** Opening Material to process block **

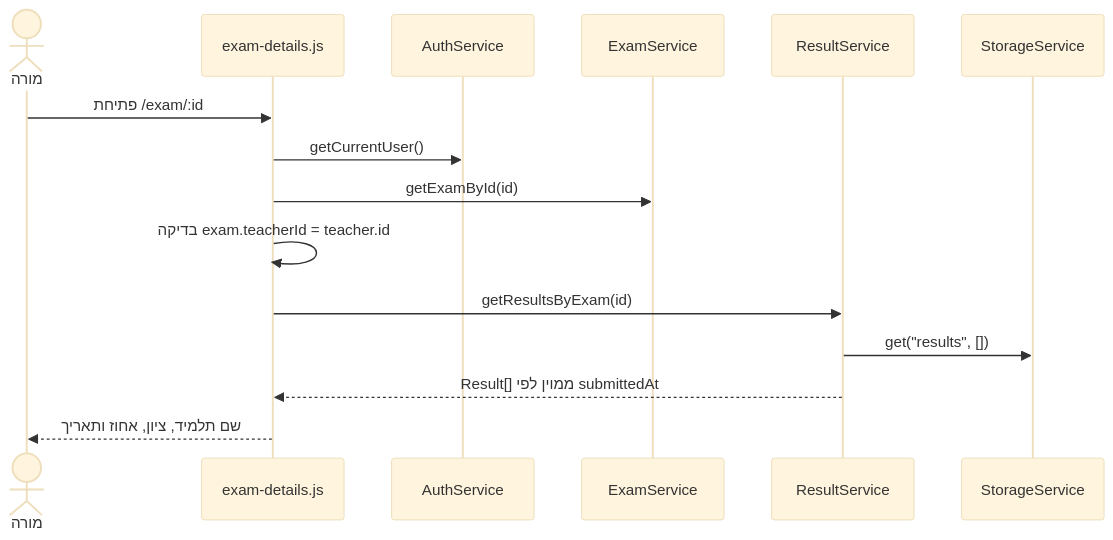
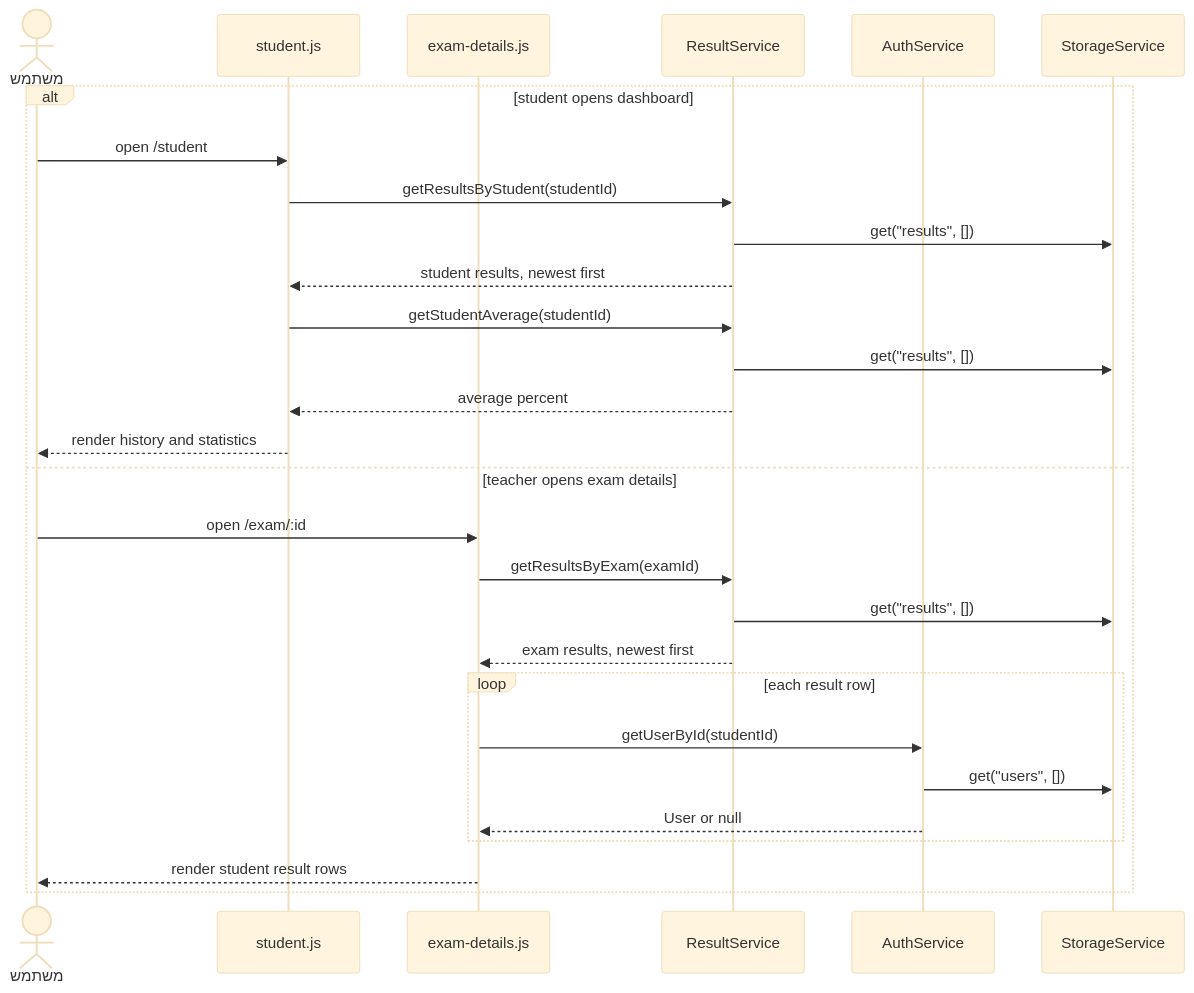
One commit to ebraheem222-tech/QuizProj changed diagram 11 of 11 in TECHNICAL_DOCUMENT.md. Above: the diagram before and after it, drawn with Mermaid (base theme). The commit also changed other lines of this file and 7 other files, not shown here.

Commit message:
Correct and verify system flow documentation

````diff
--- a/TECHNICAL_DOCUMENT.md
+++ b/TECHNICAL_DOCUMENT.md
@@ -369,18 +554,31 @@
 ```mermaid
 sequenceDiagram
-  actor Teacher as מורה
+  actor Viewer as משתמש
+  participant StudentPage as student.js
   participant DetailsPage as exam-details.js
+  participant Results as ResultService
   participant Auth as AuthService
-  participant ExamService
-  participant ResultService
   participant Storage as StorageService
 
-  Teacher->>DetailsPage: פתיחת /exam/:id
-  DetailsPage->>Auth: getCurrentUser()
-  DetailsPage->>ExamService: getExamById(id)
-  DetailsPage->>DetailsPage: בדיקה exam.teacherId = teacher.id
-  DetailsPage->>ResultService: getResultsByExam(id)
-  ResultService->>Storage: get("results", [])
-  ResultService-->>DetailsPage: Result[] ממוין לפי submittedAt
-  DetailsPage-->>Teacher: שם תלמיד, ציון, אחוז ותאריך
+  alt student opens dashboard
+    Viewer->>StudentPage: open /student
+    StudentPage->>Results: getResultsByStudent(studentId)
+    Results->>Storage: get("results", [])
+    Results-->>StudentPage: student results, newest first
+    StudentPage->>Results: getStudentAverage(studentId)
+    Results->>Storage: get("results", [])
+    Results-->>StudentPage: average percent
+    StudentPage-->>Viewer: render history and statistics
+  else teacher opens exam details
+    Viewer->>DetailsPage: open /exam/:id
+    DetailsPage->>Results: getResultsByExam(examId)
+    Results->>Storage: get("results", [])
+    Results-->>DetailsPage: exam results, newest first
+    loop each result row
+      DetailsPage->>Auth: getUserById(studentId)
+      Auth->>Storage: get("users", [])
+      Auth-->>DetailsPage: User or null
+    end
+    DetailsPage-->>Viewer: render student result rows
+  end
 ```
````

** Closing Material to process block **

◆ What to do
Filter the entries above and keep only the lines with the word "studentId".

◆ Response
+    StudentPage->>Results: getResultsByStudent(studentId)
+    StudentPage->>Results: getStudentAverage(studentId)
+      DetailsPage->>Auth: getUserById(studentId)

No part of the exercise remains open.